Growing Geranium plants
Geraniums are commonly known as cranesbills, due to the shape of the interesting seed heads resembling that of a crane's beak. They provide excellent ground cover, forming mounds of attractive leaves and a large quantity of geranium flowers which keep on giving throughout the summer.
They require a free draining soil and sun or partial shade, but apart from this these border staples are undemanding and will quickly develop into mature looking additions to your outdoor space. Regular dead heading will ensure the best continuity of blooms and offer a full time feast for your pollinators.
Of course, many people think of geraniums as the brightly coloured seaside bedding plants in reds and whites, but these are actually pelargoniums - plants which need winter protection, but are also well worth growing.
Back to our true hardy geraniums and these look perfect as part of a cottage garden scheme. Plant near the front of borders as they are reasonably low growing and as they fill out they will create a soft curvaceous flow to your design. They are mostly available in pastel shades. 'Rozanne' being undoubtedly the best known variety in beautiful blue.
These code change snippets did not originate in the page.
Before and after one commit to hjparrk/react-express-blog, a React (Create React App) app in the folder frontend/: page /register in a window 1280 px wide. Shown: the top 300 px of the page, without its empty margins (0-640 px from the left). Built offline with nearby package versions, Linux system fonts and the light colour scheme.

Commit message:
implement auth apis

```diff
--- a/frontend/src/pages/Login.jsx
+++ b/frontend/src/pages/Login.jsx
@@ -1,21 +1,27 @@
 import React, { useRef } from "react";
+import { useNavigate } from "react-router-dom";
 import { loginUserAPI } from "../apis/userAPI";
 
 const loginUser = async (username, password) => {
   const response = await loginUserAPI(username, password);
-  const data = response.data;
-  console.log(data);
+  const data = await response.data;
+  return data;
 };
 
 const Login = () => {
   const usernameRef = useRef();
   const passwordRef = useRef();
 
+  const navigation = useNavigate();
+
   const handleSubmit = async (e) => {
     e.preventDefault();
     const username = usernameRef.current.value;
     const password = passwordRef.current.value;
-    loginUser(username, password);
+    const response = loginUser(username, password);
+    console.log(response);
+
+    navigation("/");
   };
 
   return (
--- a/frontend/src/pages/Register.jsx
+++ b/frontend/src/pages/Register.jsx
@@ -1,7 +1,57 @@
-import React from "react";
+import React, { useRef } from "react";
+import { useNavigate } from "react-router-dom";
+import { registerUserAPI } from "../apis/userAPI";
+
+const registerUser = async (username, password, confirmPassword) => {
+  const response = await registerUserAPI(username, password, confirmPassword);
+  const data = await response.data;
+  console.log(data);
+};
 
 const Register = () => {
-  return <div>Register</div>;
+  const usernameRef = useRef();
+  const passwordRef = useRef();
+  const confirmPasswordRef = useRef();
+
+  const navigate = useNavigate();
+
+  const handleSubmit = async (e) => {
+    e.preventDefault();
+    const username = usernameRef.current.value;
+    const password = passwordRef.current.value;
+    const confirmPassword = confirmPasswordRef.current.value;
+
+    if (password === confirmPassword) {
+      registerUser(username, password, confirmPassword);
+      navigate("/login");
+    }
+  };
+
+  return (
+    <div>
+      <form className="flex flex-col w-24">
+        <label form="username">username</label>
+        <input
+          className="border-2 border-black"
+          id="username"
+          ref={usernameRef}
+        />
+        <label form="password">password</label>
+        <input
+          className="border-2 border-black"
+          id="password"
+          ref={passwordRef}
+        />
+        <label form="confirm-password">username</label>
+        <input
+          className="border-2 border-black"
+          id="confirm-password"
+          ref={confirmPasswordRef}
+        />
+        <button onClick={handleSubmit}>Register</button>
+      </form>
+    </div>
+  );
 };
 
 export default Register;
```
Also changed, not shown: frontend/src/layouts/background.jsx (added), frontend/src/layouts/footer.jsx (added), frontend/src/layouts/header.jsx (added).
It holds an RHS 'AGM' (Award of Garden Merit) and was also declared 'RHS Chlesea Plant of the Centenary' in the flower show's 100th anniversary year. If pink is more your passion, or you are keen to introduce a mix of pastels, 'Bloomtime' is another popular option.
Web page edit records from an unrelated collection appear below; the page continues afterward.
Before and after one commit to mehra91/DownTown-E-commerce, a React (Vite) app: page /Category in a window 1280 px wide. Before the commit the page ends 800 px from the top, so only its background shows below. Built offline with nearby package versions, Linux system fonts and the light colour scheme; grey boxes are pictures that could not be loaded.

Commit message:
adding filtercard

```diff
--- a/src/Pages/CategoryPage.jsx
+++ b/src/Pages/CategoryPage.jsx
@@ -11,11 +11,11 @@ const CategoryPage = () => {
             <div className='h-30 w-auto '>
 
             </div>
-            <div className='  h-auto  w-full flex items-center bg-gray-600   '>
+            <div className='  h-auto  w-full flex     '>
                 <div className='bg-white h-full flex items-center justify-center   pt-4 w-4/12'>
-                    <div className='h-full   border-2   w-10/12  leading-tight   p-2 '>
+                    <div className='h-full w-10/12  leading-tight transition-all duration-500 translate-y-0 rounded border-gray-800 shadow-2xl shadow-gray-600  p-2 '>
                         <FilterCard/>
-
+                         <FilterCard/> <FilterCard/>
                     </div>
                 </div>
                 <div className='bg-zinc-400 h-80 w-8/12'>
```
Geraniums make perfect border partners of many herbaceous plants. Good companions might include peonies, delphiniums and lavender, but really, there are few plants these won't horticulturally harmonise with.
Where to grow Geranium plants?
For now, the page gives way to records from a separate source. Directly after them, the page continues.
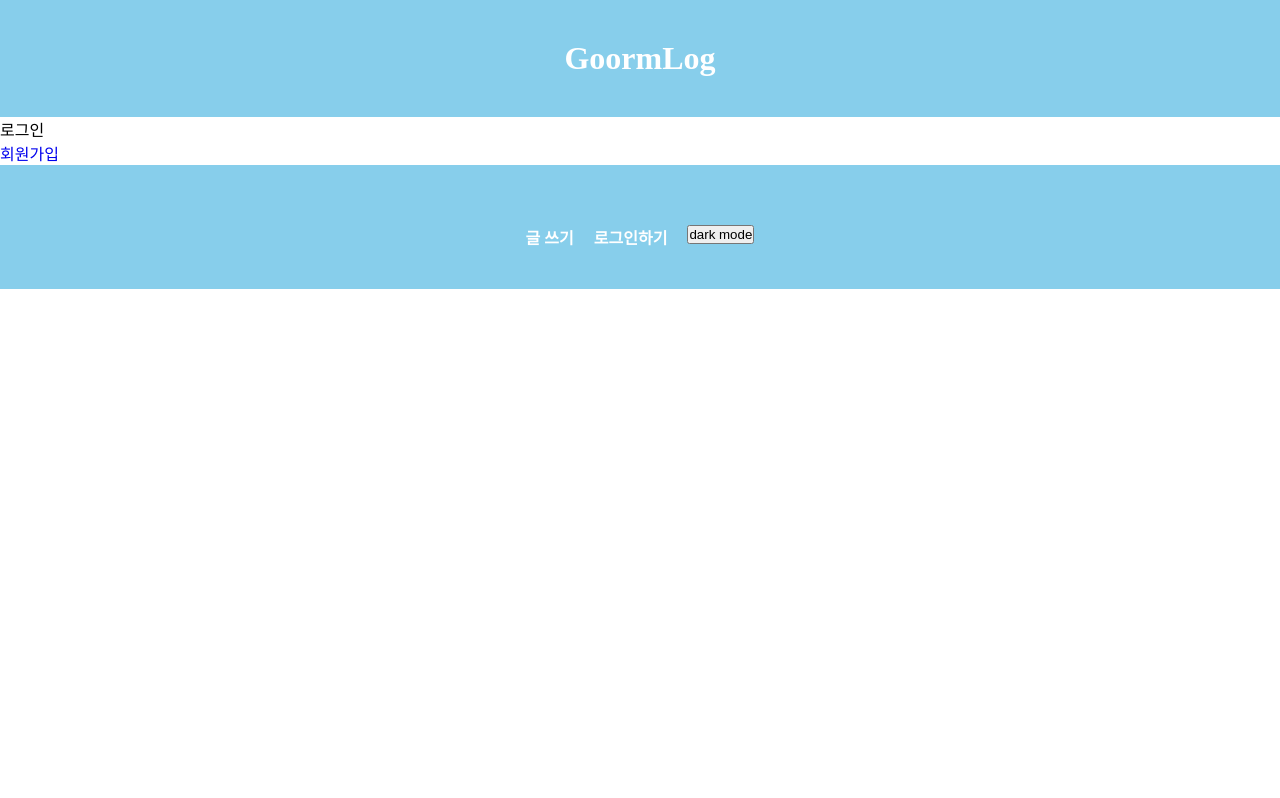
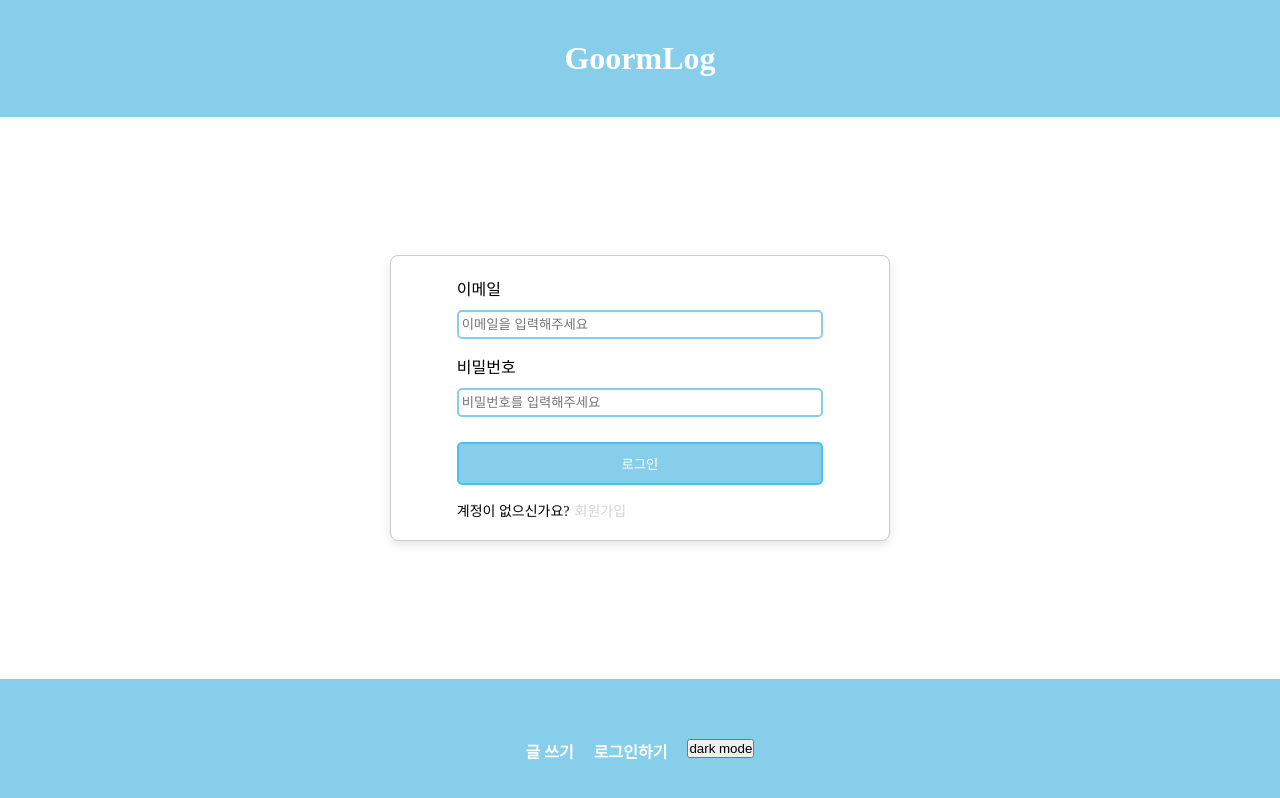
Before and after one commit to goorm12/react-blog, a React (Vite) app: page /login in a window 1280 px wide. Shown: the top 798 px of the page. Built offline with nearby package versions, Linux system fonts and the light colour scheme.

Commit message:
로그인 페이지 UI 완성

```diff
--- /dev/null
+++ b/src/component/LoginInput.css
@@ -0,0 +1,65 @@
+.LoginInput {
+  display: flex;
+  justify-content: center;
+  align-items: center;
+  height: calc(100vh - 118px - 120px);
+}
+
+.LoginInput .login-form {
+  width: 500px;
+  display: flex;
+  flex-direction: column;
+  align-items: center;
+  gap: 15px;
+  border: 1px solid #ccc;
+  border-radius: 8px;
+  padding: 20px;
+  background-color: white;
+  box-shadow: 0 4px 10px rgba(0, 0, 0, 0.1);
+}
+
+.LoginInput .login-form .email-container,
+.LoginInput .login-form .password-container {
+  width: 80%;
+  display: flex;
+  flex-direction: column;
+  gap: 10px;
+}
+
+.LoginInput .login-form input {
+  padding: 5px 3px;
+  border-radius: 5px;
+  border: 2px solid #87ceeb;
+}
+
+.LoginInput .login-button {
+  width: 80%;
+  background-color: #87ceeb;
+  color: #ffffff;
+  border: 2px solid #47c2f2;
+  border-radius: 5px;
+  padding: 10px 20px;
+  cursor: pointer;
+  transition: background-color 0.3s;
+  margin-top: 10px;
+}
+
+.LoginInput .login-button:hover {
+  background-color: #a6d3cb;
+}
+
+.LoginInput .login-form .signup-link {
+  width: 80%;
+}
+
+.LoginInput .login-form .signup-link > span {
+  text-align: left;
+  margin-right: 5px;
+  font-size: 14px;
+}
+
+.LoginInput .login-form .signup-link a {
+  text-decoration: none;
+  color: lightgray;
+  font-size: 14px;
+}
--- /dev/null
+++ b/src/component/LoginInput.jsx
@@ -0,0 +1,37 @@
+import { Link } from "react-router-dom";
+import "./LoginInput.css";
+const LoginInput = () => {
+  return (
+    <section className="LoginInput">
+      <form className="login-form">
+        <div className="email-container">
+          <label htmlFor="email">이메일</label>
+          <input
+            type="text"
+            id="email"
+            name="email"
+            placeholder="이메일을 입력해주세요"
+          />
+        </div>
+
+        <div className="password-container">
+          <label htmlFor="password">비밀번호</label>
+          <input
+            type="password"
+            id="password"
+            name="password"
+            placeholder="비밀번호를 입력해주세요"
+          />
+        </div>
+
+        <button className="login-button">로그인</button>
+        <div className="signup-link">
+          <span className="signup-text">계정이 없으신가요?</span>
+          <Link to={"/signup"}>회원가입</Link>
+        </div>
+      </form>
+    </section>
+  );
+};
+
+export default LoginInput;
--- a/src/pages/login/Login.jsx
+++ b/src/pages/login/Login.jsx
@@ -1,13 +1,13 @@
-import { Link } from "react-router-dom";
 import Footer from "../../component/Footer";
 import Header from "../../component/Header";
+import LoginInput from "../../component/LoginInput";
 
 const Login = () => {
   return (
     <div>
       <Header />
-      <div>로그인</div>
-      <Link to={"/signup"}>회원가입</Link>
+      <LoginInput />
+
       <Footer />
     </div>
   );
```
Geranium plants prefer a sandy, loam soil, but any well-drained soil will support them well. They like full sun, but will tolerate light shade, so do find them a bright spot in your garden. Depending on the variety, geraniums are suitable for almost anywhere, be that in beds, pots, hanging baskets or window boxes.
How to grow Geranium plants?
Take care to not over-water your geranium plants – they prefer to be kept on the dry side, and too much water can kill them. Feed every two to three weeks, and deadhead regularly so that you prolong the flowering season. If you have favourite plants, you can keep these for the following year in a frost-free location over winter.
When to plant geraniums outside?
Make sure the last frost has passed before planting outside. Geraniums are sensitive to cold. In a very mild spring, you may be able to plant out in March or April, though many wait until May.
How far apart to plant geraniums
Plant out your geraniums about eight to twelve inches apart, and they’ll have plenty of space to grow without competing. Plant them to the same depth as their original pot in well-drained soil.